Hard on the heels of a brutal year for solar stocks, the early days of 2009 are so far putting out a good share of negative news: sell recommendations from research analysts, a dire outlook from LDK, and Evergreen Solar shuttering a pilot plant.
Investors, though, are shutting their ears to the bad news. Evergreen was only slightly down and LDK ended Tuesday slightly up.
Or maybe it’s the case that the brutal selloff from last year was in part pricing in the news from this week.
Monday night, LDK LDK came out with its dispiriting guidance for the quarter just ended and for the coming year. It lowered its revenue guidance in its fourth quarter from a midpoint of $560 million to $430 million. Wafer shipments will fall from 265 megawatts to 250 megawatts, and gross margins will fall from 11.5 percent to 19.5 percent.For 2009, LDK sees revenue at a midpoint of $2.4 million, down from earlier expectations of $3 billion.
Early Tuesday morning, LDK shares tumbled as much as 11 percent on that news, but what looked like a short squeeze left the stock up 1 percent on the day at $14.99.
Evergreen also had bad news – it closed its Marlboro, Mass. pilot plant on Dec. 31. Not only did Evergreen bury the news in a press release trumpeting “continued progress” at a separate plant, it neglected to mention that shutting it could cost as much as $30 million this year. That detail was saved for an SEC filing, which the Cleantech Group noticed. Update: The move was expected, but the costs disclosed – as much as $30 million, including severance for some workers – are hitting at a hard time for solar companies. Evergreen also said shipments in the fourth quarter would be at the low end of guidance. Analysts at Oppenheimer and Thomas Weisel said they see a tough road ahead for the company.
Evergreen’s stock moved down 9 percent this morning. But as with LDK, it recovered, closing the day down 1.7 percent. Considering the disclosure came after ESLR had rallied 28 percent in the previous five trading days, it held up under the bad news pretty well.
Meanwhile, some analysts stepped forward with grim forecasts for the sector this year. JPMorgan’s Christopher Blansett openly urged investors to sell solar stocks because prices of solar panels and modules would keep falling for much of the year.
Blansett warned investors not to expect a recovery in solar stocks in the event of a broader economic rebound in 2009, as solar subsidies may have peaked in 2008 when Germany and Spain primarily drove demand. He expects solar subsidies to decline significantly in this year, forcing prices to drop between 25 and 40 percent compared to last year. Finally, Blansett added that constrained credit markets could “bring the alternative energy industry to a screeching halt if access to capital is not made more available.”

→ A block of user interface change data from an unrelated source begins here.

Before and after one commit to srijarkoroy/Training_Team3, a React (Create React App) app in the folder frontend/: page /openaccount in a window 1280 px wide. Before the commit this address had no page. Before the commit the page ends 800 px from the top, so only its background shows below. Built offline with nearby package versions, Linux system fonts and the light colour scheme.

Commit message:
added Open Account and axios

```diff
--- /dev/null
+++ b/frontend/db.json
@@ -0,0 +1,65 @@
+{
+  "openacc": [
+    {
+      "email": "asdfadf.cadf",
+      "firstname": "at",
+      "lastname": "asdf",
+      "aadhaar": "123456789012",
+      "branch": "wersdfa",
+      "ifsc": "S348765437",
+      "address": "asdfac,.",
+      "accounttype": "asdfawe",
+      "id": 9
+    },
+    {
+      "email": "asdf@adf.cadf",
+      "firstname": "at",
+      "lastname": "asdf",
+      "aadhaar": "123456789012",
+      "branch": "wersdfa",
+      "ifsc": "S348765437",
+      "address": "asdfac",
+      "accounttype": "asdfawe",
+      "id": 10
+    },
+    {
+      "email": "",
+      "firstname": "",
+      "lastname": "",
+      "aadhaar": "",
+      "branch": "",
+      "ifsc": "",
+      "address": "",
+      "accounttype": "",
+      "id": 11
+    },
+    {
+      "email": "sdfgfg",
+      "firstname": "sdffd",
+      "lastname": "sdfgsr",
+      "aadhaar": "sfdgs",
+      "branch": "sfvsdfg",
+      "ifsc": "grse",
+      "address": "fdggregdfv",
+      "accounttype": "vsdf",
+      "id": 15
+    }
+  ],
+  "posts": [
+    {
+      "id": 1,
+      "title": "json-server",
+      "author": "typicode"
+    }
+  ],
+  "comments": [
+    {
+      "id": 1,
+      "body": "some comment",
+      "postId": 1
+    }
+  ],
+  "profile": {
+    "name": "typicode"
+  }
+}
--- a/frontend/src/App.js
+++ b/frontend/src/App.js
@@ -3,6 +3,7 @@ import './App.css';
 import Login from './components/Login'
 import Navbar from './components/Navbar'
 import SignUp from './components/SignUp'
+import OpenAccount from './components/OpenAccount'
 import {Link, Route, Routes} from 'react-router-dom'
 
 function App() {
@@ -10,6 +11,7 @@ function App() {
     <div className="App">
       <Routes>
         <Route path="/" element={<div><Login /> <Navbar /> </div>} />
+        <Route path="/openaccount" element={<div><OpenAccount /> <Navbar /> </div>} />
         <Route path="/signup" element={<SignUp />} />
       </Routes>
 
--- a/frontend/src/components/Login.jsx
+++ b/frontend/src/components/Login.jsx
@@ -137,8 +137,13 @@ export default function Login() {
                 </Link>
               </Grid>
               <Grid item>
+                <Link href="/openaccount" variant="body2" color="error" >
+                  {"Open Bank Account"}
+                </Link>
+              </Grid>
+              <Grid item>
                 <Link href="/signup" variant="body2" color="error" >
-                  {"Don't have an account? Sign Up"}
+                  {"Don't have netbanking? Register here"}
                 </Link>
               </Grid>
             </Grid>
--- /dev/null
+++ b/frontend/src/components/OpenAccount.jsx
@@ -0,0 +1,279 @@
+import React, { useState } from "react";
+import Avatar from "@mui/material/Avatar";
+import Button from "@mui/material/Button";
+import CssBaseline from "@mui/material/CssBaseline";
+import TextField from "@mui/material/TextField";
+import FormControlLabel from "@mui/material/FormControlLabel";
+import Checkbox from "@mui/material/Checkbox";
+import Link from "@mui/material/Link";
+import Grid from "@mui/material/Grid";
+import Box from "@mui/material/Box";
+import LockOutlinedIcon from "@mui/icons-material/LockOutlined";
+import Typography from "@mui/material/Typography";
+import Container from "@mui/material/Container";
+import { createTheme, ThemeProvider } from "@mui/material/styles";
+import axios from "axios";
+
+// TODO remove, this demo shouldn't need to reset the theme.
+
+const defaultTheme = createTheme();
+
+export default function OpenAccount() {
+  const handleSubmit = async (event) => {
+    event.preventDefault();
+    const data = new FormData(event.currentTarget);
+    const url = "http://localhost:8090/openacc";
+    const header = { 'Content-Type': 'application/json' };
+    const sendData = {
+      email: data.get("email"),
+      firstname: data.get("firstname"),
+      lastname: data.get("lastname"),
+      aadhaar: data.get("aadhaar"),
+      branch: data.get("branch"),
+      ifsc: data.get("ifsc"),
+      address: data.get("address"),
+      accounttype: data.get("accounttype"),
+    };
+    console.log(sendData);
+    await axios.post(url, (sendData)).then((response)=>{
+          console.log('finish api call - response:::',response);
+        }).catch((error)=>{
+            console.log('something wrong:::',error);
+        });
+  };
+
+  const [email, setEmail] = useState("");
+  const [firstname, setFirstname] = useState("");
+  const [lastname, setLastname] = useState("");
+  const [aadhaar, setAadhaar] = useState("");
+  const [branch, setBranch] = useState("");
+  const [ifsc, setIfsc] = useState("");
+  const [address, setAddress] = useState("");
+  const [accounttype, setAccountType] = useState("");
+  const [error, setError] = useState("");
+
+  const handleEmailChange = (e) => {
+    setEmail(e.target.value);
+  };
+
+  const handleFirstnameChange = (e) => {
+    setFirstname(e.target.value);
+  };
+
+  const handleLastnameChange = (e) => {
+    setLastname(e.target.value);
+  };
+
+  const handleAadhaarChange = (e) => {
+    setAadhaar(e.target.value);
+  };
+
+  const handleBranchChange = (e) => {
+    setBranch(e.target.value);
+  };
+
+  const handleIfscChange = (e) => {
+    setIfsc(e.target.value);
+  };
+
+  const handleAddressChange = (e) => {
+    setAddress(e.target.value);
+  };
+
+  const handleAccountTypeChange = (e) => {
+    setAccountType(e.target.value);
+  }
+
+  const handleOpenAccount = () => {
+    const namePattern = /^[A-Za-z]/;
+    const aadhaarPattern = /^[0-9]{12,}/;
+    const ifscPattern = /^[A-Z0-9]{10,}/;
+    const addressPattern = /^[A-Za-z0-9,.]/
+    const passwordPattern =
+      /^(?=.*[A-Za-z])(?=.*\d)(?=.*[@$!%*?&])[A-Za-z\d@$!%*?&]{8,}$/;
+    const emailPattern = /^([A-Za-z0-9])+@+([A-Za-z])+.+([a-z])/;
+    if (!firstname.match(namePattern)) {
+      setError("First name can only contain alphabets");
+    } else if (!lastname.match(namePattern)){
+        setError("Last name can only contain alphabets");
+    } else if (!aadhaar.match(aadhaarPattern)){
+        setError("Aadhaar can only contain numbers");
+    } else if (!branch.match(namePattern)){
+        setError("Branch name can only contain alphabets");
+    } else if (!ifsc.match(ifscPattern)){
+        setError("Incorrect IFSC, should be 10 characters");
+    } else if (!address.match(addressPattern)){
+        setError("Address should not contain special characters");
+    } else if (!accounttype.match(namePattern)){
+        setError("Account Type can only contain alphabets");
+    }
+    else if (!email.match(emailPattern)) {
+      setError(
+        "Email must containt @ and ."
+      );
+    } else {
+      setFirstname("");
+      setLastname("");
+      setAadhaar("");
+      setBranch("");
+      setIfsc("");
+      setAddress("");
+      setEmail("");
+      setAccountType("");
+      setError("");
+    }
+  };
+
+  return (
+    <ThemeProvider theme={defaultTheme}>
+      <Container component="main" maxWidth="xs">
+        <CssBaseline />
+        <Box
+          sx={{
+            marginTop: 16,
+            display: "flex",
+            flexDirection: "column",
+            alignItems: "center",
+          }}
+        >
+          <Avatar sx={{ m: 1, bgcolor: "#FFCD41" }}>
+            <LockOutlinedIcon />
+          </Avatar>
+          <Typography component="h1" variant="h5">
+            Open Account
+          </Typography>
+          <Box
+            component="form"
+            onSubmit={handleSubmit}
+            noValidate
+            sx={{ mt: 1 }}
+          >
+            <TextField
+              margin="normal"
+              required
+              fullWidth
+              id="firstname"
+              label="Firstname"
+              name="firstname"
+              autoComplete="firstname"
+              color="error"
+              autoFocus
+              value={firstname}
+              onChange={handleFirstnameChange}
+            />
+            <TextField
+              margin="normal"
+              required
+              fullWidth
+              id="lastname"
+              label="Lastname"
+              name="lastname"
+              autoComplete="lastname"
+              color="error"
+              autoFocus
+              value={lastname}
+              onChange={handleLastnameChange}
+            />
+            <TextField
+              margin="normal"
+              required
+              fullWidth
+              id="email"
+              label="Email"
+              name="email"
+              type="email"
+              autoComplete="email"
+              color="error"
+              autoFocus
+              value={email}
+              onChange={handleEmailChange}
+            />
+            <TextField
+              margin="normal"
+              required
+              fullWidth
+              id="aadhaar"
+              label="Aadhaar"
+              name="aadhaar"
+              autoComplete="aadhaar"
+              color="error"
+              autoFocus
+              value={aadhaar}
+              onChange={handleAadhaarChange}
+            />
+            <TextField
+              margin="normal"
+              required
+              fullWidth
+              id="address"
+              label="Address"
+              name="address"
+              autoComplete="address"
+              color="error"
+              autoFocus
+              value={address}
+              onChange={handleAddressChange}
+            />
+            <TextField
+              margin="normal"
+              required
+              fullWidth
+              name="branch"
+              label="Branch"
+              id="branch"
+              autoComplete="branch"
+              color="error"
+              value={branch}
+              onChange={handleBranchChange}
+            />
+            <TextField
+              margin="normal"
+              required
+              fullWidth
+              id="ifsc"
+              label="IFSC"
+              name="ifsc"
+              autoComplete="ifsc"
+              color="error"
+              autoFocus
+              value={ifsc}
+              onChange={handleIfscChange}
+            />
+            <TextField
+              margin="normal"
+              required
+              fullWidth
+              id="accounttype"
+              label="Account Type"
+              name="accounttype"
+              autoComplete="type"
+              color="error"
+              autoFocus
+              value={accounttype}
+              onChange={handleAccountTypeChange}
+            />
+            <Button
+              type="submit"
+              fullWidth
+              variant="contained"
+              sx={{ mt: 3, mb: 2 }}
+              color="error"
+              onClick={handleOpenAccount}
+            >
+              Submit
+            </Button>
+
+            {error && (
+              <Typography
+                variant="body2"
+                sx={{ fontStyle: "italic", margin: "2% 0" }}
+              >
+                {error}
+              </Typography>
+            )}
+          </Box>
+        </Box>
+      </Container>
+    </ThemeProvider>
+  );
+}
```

While investors followed that advice with some solar issues (Solarfun fell 4 percent, SunPower 6 percent), others didn’t (Hoku rallied 8 percent, GT Solar 6 percent.) This sector an especially unpredictable, even irrational one. But for now it seems it’s remaining fairly resilient in the face of some otherwise daunting news.